Materials provided:

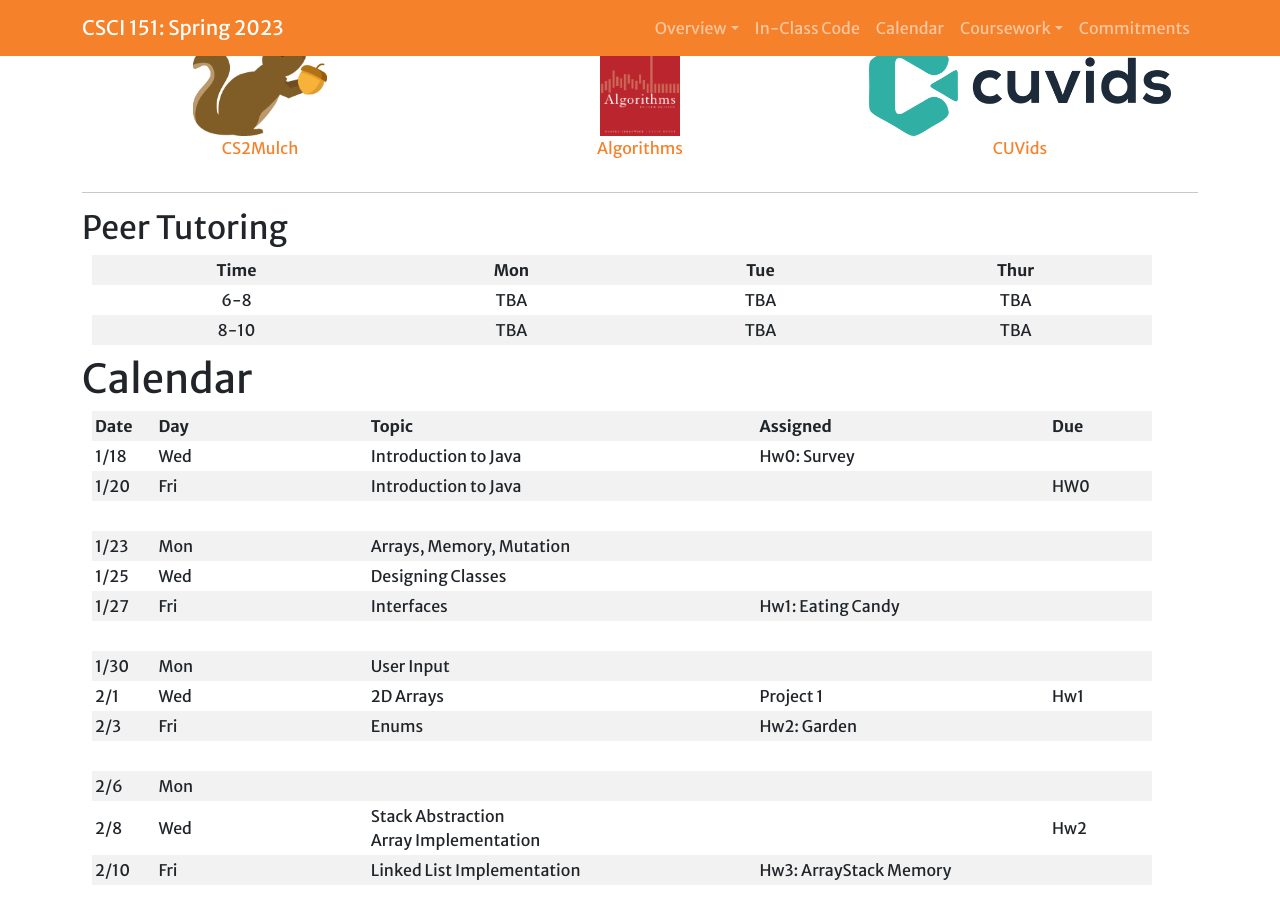
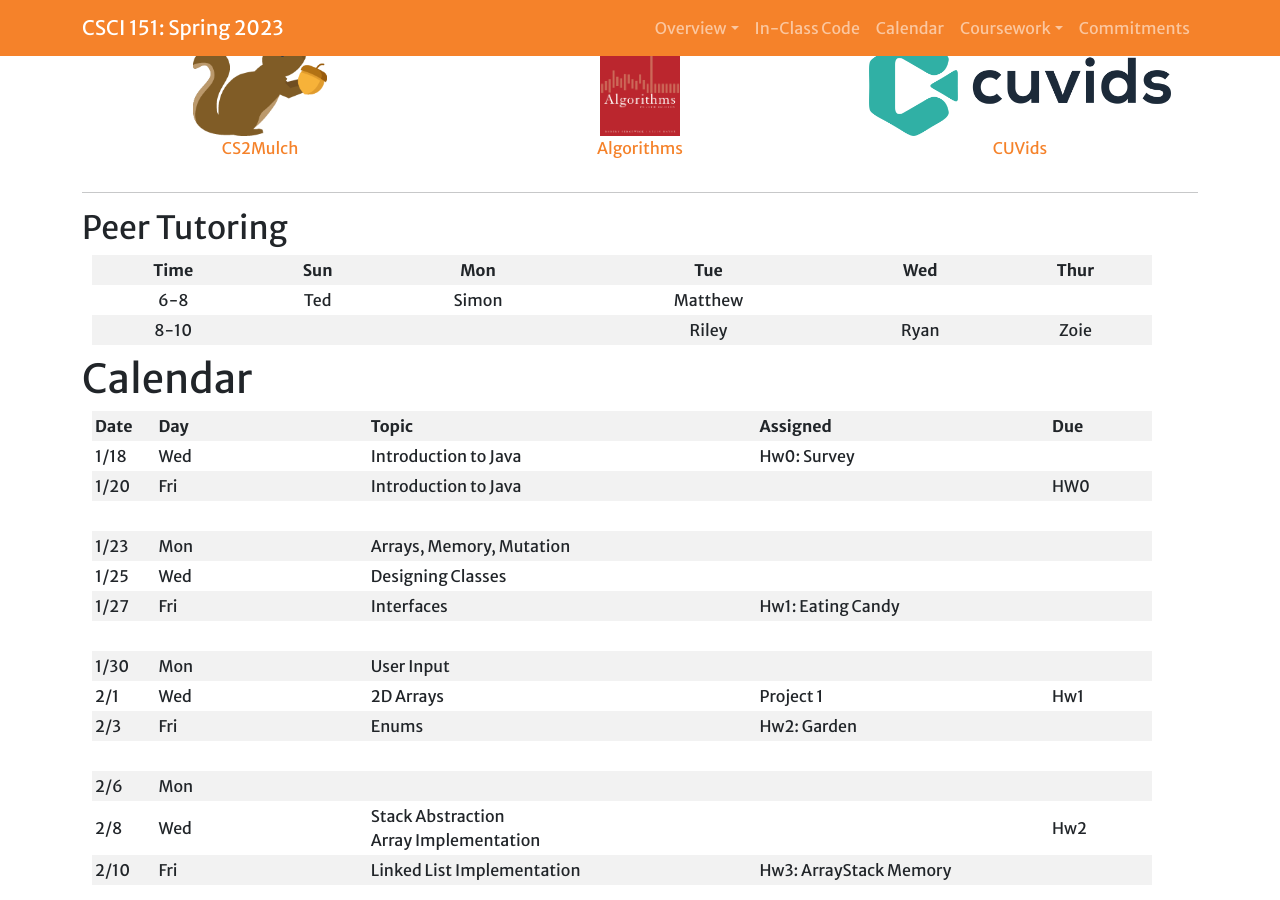
Before and after one commit to Hendrix-CS/csci151, a Jekyll site: the page built from index.md, in a window 1280 px wide and 900 px high, scrolled down 1438 px. Built offline with Jekyll 4.4.1, drawn with Linux system fonts in a browser that asks for light colours; a script that is not in the unit is left out; our own code applies the rules of GitHub Pages for plain Markdown files.

Commit message:
Updated TA Evening Hours

```diff
--- a/index.md
+++ b/index.md
@@ -34,10 +34,10 @@ Upon completing this course, our goal is for you to be able to:
 
 ## Peer Tutoring
 
-| Time | Mon |	Tue	 | Thur |
-|:----:|:---:|:-----:|:----:|
-|6-8	|TBA	|TBA	|TBA |
-|8-10	|TBA	|TBA | TBA |
+| Time | Sun | Mon | Tue | Wed | Thur |
+|:----:|:---:|:-----:|:----:|:----:|:----:|
+|6-8	|Ted	|Simon	|Matthew |  |  |
+|8-10	| 	|  | Riley |Ryan |Zoie |
 
 # <a name="calendar">Calendar</a>
 
```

Task goal: Check the entries above for the word "index" and copy every line where it turns up.

Exercise result:
Before and after one commit to Hendrix-CS/csci151, a Jekyll site: the page built from index.md, in a window 1280 px wide and 900 px high, scrolled down 1438 px. Built offline with Jekyll 4.4.1, drawn with Linux system fonts in a browser that asks for light colours; a script that is not in the unit is left out; our own code applies the rules of GitHub Pages for plain Markdown files.
--- a/index.md
+++ b/index.md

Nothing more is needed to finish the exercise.